[Revision tracking records]
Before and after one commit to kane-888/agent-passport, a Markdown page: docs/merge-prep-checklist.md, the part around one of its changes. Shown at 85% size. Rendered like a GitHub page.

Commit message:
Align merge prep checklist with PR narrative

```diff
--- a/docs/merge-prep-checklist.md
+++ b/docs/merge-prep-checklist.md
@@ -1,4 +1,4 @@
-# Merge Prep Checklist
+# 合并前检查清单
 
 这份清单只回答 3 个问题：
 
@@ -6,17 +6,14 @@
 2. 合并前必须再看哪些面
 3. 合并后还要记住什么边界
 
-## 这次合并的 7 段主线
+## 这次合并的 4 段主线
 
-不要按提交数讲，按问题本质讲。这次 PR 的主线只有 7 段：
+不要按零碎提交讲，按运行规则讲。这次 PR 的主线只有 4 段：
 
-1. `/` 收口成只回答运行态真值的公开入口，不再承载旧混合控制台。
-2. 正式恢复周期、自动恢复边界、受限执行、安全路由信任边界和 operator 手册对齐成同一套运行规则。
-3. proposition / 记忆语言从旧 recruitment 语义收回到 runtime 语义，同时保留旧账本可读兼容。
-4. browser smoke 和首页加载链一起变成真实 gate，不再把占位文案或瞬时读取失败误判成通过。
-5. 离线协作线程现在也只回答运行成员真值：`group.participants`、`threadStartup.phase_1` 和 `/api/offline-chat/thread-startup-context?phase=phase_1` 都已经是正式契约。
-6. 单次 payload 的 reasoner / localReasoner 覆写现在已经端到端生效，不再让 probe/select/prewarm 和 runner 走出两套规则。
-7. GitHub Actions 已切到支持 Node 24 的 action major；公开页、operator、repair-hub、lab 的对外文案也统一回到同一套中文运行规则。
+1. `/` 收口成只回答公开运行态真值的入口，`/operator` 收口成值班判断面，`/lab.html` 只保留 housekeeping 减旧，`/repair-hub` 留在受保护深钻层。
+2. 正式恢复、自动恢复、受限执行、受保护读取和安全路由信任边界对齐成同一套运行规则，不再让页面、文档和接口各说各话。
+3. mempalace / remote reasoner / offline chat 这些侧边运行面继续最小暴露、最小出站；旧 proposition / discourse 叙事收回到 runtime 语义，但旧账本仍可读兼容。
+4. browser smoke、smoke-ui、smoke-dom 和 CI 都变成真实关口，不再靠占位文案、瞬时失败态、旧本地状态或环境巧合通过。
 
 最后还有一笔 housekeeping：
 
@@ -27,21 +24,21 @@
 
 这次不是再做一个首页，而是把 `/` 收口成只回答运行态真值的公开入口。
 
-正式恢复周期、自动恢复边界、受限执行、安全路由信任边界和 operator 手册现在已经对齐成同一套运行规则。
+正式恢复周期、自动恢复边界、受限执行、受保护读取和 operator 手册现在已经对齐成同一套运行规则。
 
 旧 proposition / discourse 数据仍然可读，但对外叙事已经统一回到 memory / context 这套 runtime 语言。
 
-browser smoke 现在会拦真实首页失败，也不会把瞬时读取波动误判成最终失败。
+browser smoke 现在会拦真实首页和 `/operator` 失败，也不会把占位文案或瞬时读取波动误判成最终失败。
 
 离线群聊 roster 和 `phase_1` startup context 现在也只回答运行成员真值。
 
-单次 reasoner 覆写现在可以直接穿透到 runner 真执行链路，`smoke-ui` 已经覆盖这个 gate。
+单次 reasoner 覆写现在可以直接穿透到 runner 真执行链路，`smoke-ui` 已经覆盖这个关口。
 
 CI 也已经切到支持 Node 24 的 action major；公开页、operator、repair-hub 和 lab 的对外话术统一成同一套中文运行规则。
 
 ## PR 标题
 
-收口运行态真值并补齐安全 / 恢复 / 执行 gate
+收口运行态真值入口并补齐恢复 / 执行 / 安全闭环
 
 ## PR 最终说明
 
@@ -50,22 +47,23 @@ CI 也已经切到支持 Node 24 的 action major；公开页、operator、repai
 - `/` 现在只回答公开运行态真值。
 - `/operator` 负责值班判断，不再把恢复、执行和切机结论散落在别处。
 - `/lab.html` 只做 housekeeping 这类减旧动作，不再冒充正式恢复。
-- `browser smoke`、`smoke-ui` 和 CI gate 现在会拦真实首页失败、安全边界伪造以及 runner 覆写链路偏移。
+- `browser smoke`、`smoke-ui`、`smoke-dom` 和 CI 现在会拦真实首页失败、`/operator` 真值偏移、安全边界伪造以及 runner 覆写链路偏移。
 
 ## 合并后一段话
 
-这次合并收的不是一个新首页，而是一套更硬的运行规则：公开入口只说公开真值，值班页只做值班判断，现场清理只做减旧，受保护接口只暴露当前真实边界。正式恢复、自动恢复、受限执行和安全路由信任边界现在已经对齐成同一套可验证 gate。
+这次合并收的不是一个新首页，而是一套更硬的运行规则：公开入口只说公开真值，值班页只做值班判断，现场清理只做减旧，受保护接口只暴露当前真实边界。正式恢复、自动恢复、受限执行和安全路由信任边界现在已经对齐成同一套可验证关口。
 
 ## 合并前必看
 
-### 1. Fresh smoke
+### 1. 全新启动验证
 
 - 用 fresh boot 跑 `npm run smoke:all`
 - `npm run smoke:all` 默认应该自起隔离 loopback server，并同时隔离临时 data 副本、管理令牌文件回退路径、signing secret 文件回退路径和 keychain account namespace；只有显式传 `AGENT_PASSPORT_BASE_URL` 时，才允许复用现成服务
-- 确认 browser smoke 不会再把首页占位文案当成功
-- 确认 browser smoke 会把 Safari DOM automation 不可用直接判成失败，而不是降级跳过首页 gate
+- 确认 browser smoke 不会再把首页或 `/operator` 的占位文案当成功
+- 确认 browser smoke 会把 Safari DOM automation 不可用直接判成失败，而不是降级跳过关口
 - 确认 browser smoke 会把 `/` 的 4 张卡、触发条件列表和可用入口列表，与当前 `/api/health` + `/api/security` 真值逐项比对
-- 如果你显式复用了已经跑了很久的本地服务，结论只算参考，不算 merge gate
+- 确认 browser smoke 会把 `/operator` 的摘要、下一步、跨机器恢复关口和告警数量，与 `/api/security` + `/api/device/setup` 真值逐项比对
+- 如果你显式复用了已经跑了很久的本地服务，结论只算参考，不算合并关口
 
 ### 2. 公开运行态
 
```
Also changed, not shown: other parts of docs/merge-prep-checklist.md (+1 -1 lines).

▶ _EXERCISE_
Every line of the entries that includes "runner" must be copied into the answer.

▶ _THE COMPLETED TASK_
-6. 单次 payload 的 reasoner / localReasoner 覆写现在已经端到端生效，不再让 probe/select/prewarm 和 runner 走出两套规则。
-单次 reasoner 覆写现在可以直接穿透到 runner 真执行链路，`smoke-ui` 已经覆盖这个 gate。
+单次 reasoner 覆写现在可以直接穿透到 runner 真执行链路，`smoke-ui` 已经覆盖这个关口。
-- `browser smoke`、`smoke-ui` 和 CI gate 现在会拦真实首页失败、安全边界伪造以及 runner 覆写链路偏移。
+- `browser smoke`、`smoke-ui`、`smoke-dom` 和 CI 现在会拦真实首页失败、`/operator` 真值偏移、安全边界伪造以及 runner 覆写链路偏移。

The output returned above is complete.